Honestly, Frisbee is the reason for where I am today. My mom died in May 2001 after a heart attack and the only thing that got me through it was going out and throwing a frisbee for hours at a time. From there, I got into ultimate, then later disc golf, overalls and dog disc. I built a website and started doing some design and marketing when I ran the Dal King’s Ultimate Team which was over 10 years ago – and that’s what I do in my full time job today. It’s gotten me through a lot of hard times in my life, it’s helped me discover my passion, I’ve had the fortune to meet some of the most passionate, inspiring and inspiring people ever and consider myself very lucky to have them as my mentors. Without Frisbee, I honestly don’t know what I’d be doing or where I’d be. Because of Frisbee, I’ve been able to travel the World, meet people from more countries than I can name and had some of the most interesting conversations and experiences of my life.

9) What life skills have Ultimate taught you?

See my answer in 8) above…

10) Which brand is best for buying Frisbees/sports discs from?

Great question but tough to answer.

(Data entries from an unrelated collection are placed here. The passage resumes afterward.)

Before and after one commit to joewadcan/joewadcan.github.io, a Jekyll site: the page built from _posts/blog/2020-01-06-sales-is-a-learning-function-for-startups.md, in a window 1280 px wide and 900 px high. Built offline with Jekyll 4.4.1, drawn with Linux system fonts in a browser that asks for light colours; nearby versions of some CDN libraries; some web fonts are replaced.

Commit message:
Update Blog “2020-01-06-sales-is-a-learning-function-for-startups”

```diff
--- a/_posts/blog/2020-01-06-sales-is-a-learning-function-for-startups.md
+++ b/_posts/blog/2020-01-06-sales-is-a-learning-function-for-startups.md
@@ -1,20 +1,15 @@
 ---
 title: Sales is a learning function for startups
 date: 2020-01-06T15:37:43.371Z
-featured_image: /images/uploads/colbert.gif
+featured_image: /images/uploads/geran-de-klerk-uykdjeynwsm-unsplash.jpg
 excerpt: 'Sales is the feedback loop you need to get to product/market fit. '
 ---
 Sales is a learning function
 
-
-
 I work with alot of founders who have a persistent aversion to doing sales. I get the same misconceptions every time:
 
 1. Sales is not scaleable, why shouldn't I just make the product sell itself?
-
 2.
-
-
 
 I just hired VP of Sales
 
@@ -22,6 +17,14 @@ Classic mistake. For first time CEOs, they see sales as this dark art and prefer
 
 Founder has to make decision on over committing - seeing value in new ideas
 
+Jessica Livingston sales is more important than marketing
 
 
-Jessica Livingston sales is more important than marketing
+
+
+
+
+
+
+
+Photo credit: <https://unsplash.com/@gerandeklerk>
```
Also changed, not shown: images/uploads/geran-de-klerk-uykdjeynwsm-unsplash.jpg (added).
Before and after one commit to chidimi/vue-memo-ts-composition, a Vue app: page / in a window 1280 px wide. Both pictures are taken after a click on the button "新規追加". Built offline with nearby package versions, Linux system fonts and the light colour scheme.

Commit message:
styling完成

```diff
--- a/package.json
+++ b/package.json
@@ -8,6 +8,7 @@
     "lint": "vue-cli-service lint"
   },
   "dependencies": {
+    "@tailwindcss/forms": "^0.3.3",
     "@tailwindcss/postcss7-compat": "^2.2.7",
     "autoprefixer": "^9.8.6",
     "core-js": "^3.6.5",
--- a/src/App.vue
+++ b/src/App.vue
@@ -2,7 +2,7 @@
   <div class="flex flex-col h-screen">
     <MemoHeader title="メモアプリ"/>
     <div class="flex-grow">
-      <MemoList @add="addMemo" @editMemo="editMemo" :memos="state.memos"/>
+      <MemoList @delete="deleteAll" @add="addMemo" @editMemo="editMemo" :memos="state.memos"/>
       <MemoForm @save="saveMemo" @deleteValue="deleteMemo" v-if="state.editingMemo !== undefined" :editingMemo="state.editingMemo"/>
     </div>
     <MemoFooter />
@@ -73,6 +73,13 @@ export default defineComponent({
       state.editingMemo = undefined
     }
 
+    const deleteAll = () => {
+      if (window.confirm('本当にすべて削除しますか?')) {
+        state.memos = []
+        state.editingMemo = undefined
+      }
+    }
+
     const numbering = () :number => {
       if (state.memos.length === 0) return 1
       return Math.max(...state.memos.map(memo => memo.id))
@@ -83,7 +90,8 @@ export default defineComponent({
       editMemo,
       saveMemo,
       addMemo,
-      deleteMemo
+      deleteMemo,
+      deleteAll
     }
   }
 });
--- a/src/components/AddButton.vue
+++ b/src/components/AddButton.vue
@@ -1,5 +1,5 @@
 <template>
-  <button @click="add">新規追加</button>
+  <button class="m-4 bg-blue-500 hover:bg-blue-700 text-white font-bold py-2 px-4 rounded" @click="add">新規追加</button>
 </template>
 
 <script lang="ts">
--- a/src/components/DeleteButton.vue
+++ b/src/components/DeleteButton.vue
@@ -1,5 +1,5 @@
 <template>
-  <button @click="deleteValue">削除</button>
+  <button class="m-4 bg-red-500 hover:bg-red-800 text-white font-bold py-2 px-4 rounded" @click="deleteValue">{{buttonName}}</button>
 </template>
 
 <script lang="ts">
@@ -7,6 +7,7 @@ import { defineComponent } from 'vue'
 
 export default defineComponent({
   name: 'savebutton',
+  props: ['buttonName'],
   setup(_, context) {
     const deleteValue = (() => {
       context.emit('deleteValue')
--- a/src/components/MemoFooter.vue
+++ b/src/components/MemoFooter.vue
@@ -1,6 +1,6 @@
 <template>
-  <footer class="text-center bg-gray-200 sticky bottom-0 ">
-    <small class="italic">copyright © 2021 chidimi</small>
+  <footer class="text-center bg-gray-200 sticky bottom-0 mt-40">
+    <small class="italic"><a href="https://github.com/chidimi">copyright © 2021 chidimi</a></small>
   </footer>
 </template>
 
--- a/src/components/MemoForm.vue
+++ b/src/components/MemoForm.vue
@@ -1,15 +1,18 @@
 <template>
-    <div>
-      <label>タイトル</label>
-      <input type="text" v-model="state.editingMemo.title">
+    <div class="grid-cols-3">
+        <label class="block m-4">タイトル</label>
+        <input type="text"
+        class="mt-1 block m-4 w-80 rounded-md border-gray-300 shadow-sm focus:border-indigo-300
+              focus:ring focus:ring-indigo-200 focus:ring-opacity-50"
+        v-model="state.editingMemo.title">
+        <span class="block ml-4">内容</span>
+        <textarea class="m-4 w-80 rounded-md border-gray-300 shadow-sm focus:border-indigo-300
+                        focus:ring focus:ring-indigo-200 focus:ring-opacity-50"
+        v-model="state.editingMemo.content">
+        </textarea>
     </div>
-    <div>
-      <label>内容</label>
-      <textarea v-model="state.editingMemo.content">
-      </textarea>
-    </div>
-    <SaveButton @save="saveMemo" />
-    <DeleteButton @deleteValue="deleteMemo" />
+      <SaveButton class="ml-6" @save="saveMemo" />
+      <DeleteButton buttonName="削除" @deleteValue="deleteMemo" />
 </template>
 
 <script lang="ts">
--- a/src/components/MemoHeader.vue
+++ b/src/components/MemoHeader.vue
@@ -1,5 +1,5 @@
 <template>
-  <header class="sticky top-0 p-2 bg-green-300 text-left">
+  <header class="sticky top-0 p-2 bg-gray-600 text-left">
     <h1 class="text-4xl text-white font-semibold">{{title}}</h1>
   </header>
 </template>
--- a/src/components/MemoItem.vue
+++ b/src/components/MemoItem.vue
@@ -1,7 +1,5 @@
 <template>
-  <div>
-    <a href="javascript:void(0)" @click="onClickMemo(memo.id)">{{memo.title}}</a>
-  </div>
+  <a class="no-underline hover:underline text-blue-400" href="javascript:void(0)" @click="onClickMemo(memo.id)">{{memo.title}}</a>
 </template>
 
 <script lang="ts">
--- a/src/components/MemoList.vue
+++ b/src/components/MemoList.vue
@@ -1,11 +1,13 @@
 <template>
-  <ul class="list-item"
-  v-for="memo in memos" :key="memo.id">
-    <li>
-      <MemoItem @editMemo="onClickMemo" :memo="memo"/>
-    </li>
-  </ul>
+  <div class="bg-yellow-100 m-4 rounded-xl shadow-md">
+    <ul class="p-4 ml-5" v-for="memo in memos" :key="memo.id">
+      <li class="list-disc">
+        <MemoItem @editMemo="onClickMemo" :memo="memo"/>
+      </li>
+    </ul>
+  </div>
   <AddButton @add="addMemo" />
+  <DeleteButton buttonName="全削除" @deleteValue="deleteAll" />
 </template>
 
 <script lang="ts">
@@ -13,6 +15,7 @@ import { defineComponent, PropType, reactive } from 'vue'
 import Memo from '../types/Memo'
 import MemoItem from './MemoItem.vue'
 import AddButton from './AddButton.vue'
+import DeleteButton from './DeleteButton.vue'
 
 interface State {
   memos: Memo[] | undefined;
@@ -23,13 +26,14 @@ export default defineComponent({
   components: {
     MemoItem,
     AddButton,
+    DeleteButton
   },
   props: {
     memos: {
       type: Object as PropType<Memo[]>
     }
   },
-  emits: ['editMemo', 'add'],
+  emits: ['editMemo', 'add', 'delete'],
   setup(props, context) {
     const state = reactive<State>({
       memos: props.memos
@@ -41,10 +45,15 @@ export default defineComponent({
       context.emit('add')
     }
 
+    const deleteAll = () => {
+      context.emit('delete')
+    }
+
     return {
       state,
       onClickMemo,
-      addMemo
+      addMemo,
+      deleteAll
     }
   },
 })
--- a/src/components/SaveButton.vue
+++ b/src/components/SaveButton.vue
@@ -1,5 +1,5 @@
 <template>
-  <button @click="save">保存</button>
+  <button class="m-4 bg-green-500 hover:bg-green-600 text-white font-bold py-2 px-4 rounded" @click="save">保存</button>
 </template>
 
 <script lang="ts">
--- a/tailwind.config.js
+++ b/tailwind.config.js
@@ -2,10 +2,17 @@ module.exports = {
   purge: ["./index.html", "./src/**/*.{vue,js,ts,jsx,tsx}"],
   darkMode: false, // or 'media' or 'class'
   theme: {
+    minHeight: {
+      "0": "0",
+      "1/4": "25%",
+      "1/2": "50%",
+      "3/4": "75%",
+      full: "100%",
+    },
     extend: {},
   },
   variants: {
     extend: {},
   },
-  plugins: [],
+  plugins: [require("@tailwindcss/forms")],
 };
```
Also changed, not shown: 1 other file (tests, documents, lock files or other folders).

Short answer is: it depends on what you want to do with it. I’ll break it down that way below:

  1. Ultimate: Discraft, Daredevil, Innova or Wham-O

  2. Disc golf: Innova or Discraft but there are tons of other disc manufacturers as well (Prodigy, Legacy, Gateway, etc)

  3. Distance: any good golf disc driver (I prefer the Innova Champion Blizzard Boss and Katana)

  4. Self Caught Flight: Ultimate disc, Innova Condor or Lynx (old school golf disc) or Wham-O Fastback

  5. Dog disc: Hero Disc, Wham-O Fastback or Hyperflite discs (although I prefer Hero)

  6. Accuracy: Ultimate disc or Innova Zephyr

  7. Guts: Wham-O Guts Frisbee

  8. Freestyle: Discraft Skystyler

  9. DDC: Wham-O DDC Frisbee

Written by Ultimate Rob

Rob McLeod is a disc sports competitor, a 13 time World Record holder (including 6 Guinness World Records), 10-time World Champion, 2 time Quadruped title holder and currently holds the Canadian Distance Record. He created ultimaterob.com in 2009.